Toronto cycling activists were gnashing their spokes and rending their spandex after city council voted to kill the Jarvis Street bike lanes on Wednesday. Put in only last summer, the curbside lanes are to be pulled right back out again by the end of next year. It looks like a huge step backward. In fact, it could turn into a big win for cycling in the city.
Almost lost in the hubbub over Jarvis was the fact that council also voted to push ahead with Toronto's first network of separated bike lanes. That means cyclists will be able to travel on lanes that are not just painted lines on the asphalt, like those on Jarvis, but fully separated from car traffic.
Council voted to build separated lanes across the Bloor Viaduct, to start design work on separated lanes for Sherbourne, Wellesley, Harbord and Beverley and to look into separated lanes on Richmond and Peter or Simcoe. The result would be a system that would take cyclists smoothly and safely from, say, the Danforth to the financial district or from the University of Toronto to the waterfront without having to fight their way through mixed traffic.
It is the biggest step yet toward creating a true bike network for Toronto – not just the dog's breakfast of disconnected, unprotected lanes we have now, but a real network like they have in Montreal. Thousands of commuters who now fear to ride in the turmoil of the open road would start cycling instead of driving to work, with all the benefits that brings for health, air quality and traffic congestion
Denzil Minnan-Wong (Ward 34-Don Valley East), the moderate conservative councillor behind the project, says the city is planning to spend twice as much on its bike plans over four years as former mayor David Miller did in his final four.
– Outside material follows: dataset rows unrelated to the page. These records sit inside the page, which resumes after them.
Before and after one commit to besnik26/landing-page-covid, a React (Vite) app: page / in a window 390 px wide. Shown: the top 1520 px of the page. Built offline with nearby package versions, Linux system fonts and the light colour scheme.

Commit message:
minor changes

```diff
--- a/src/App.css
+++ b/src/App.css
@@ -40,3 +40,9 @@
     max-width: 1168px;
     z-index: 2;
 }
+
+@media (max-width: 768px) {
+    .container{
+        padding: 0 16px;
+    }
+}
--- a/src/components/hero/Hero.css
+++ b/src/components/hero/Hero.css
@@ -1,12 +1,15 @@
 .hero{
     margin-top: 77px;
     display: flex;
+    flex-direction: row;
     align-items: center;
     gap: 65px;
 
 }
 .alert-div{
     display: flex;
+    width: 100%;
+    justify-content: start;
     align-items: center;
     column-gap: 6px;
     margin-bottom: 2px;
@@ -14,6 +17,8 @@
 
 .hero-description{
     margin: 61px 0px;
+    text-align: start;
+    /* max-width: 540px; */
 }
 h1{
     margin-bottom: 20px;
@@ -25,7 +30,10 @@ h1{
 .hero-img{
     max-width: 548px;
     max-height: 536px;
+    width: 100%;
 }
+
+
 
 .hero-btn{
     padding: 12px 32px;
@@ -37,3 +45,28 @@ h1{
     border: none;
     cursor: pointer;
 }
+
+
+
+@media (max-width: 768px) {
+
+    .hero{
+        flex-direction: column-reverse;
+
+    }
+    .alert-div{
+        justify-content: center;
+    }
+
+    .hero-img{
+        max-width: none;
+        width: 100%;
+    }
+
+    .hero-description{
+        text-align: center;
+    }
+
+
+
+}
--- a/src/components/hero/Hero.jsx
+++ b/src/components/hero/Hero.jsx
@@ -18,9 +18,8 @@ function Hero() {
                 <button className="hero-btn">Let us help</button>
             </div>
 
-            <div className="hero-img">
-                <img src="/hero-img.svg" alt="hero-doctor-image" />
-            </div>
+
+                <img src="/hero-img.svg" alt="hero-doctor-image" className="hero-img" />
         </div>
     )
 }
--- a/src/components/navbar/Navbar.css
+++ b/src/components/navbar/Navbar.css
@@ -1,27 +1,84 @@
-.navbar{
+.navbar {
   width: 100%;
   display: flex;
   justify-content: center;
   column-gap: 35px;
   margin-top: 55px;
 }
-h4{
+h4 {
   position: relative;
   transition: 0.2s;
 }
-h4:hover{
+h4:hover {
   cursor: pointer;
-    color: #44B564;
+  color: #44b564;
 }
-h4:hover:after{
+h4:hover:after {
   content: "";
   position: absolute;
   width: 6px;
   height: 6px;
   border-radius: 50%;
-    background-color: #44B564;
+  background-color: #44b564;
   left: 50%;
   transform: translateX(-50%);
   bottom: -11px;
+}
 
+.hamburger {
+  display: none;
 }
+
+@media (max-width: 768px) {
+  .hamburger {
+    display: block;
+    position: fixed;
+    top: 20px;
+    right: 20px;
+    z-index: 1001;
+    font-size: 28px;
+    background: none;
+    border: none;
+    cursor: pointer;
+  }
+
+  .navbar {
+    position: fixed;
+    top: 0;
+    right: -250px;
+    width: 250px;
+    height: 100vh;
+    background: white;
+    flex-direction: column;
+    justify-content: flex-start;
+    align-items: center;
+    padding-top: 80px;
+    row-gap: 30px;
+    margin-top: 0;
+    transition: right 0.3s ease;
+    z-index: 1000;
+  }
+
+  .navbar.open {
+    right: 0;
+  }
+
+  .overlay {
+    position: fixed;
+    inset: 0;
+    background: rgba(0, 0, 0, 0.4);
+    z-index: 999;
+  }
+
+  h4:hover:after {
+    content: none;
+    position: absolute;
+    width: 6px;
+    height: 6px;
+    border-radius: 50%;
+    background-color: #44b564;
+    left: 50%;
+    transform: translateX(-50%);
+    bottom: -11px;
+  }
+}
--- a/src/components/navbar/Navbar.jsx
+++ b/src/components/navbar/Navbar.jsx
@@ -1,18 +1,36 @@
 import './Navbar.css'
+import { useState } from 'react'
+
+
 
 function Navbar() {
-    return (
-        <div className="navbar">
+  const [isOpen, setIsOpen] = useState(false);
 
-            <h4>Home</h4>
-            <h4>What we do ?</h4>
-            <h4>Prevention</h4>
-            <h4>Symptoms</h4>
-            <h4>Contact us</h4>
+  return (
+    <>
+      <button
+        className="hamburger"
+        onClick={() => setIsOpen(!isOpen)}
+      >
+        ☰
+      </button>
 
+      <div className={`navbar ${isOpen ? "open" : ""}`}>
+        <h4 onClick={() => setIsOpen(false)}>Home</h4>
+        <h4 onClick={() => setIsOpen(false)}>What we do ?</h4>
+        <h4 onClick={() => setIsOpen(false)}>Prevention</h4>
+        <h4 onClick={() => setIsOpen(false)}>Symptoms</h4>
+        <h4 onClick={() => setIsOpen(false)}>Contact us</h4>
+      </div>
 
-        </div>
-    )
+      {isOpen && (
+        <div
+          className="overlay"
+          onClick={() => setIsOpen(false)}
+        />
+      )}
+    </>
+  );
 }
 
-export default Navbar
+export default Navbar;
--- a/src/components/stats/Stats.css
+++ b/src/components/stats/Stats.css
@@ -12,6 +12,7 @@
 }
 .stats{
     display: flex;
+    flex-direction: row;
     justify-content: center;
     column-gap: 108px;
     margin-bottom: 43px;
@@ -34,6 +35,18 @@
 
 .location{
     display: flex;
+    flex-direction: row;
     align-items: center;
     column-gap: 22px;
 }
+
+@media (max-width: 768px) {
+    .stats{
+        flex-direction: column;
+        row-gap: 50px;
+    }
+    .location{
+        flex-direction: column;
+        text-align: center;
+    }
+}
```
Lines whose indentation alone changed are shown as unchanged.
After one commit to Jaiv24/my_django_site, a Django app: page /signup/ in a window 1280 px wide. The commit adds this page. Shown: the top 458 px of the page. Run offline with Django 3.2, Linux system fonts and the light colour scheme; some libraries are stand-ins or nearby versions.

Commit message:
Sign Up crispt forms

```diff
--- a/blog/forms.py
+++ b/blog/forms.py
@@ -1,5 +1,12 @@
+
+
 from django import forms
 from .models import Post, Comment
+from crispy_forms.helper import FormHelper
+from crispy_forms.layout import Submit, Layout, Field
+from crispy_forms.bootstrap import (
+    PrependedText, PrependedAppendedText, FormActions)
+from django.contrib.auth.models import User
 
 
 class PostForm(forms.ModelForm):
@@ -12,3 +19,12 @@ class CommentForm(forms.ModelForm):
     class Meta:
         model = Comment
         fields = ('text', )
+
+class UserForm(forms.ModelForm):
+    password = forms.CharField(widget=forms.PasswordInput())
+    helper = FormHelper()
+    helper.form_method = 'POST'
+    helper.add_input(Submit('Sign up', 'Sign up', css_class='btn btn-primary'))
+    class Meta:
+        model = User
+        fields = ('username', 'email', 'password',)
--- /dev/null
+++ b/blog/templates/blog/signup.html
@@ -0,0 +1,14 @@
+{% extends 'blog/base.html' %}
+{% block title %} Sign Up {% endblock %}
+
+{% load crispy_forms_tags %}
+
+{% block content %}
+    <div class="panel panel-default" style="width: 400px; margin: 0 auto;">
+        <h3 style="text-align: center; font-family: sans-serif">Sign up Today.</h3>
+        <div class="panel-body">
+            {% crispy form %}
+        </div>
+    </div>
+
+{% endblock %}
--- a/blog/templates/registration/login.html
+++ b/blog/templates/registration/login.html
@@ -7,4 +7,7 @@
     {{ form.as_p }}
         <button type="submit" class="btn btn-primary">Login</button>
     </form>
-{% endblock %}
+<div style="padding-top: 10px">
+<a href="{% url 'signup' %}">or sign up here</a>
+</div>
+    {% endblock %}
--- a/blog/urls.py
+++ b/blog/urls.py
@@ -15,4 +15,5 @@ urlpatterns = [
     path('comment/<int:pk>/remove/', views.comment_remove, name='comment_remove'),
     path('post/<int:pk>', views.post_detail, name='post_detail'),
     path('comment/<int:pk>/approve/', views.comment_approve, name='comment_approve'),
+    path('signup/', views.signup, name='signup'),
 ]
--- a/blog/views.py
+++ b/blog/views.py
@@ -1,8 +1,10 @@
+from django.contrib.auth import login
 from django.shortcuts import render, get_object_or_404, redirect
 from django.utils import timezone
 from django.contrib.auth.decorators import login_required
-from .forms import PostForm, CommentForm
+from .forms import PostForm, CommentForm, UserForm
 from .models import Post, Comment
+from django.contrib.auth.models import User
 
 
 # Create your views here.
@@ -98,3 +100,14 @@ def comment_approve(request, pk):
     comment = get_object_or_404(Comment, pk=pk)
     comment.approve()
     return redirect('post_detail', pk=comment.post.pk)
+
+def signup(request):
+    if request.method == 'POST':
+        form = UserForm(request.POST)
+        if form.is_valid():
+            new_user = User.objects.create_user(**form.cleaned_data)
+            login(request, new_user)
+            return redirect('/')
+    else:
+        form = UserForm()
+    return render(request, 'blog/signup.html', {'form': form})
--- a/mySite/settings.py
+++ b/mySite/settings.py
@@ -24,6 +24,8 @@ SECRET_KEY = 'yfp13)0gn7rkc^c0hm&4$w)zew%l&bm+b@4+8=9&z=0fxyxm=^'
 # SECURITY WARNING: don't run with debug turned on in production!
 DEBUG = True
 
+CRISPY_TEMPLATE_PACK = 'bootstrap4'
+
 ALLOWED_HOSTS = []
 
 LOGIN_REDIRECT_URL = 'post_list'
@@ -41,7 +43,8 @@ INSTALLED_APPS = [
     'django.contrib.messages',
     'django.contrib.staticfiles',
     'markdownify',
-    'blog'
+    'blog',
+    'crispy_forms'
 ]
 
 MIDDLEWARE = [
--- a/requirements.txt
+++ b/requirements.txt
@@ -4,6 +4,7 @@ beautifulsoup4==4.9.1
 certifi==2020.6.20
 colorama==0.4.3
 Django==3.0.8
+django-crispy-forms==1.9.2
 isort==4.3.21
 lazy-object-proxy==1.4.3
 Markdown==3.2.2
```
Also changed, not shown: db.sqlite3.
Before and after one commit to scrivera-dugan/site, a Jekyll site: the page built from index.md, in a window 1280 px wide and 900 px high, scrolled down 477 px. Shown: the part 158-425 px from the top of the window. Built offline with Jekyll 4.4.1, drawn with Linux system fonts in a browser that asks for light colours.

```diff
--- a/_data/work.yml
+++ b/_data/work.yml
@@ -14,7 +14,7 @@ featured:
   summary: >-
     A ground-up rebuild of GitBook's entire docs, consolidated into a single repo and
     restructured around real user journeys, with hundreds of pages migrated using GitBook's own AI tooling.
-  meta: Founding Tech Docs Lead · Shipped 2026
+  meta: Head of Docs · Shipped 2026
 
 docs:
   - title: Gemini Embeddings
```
On top of 14 kilometres of separated lanes, the city would create 100 kilometres of off-street bike trails in ravines and rail or hydro corridors. After years of slow, stuttering progress on cycling infrastructure, that would be real progress.
Great, say cycling advocates – if it ever happens (they have understandable doubts given all the talk about the city's money troubles). But if you're going to build a bike network, they say, why start by killing bike lanes on Jarvis?
The answer is simple: politics. The Jarvis lanes were a red flag to motorists from the start. Jarvis is one of the few broad streets taking car commuters in and out of downtown. Removing the roadway's reversing fifth lane to make room for bikes added minutes to that painful commute. Suburban councillors with car-commuting residents denounced the bike lanes. They were doomed from the moment Mayor Rob Ford took office on a pledge to end the "war on the car."
Jarvis had to be sacrificed if the mayor and hostile councillors were ever going to back bike lanes elsewhere. It was an unspoken tradeoff: You can have your lost traffic lane on Jarvis back if we can take away space on other, less vital roads for bike lanes.
That will strike cycling zealots as the worst kind of appeasement. In their world, cycling is so virtuous and car commuting so ruinous that making any kind of concession amounts to surrender. They are vowing to fight on to save the Jarvis lanes during the 18-month reprieve they won for the lanes at Wednesday's council meeting.
But in the real world, most people still get to work by car. Telling them they are bad people won't get us anywhere. Killing Jarvis should soothe their war-on-the-car fears and ease the way for bike lanes on other roads. Jarvis had to die so bigger bike plans could be born. Now let's make sure they come to something.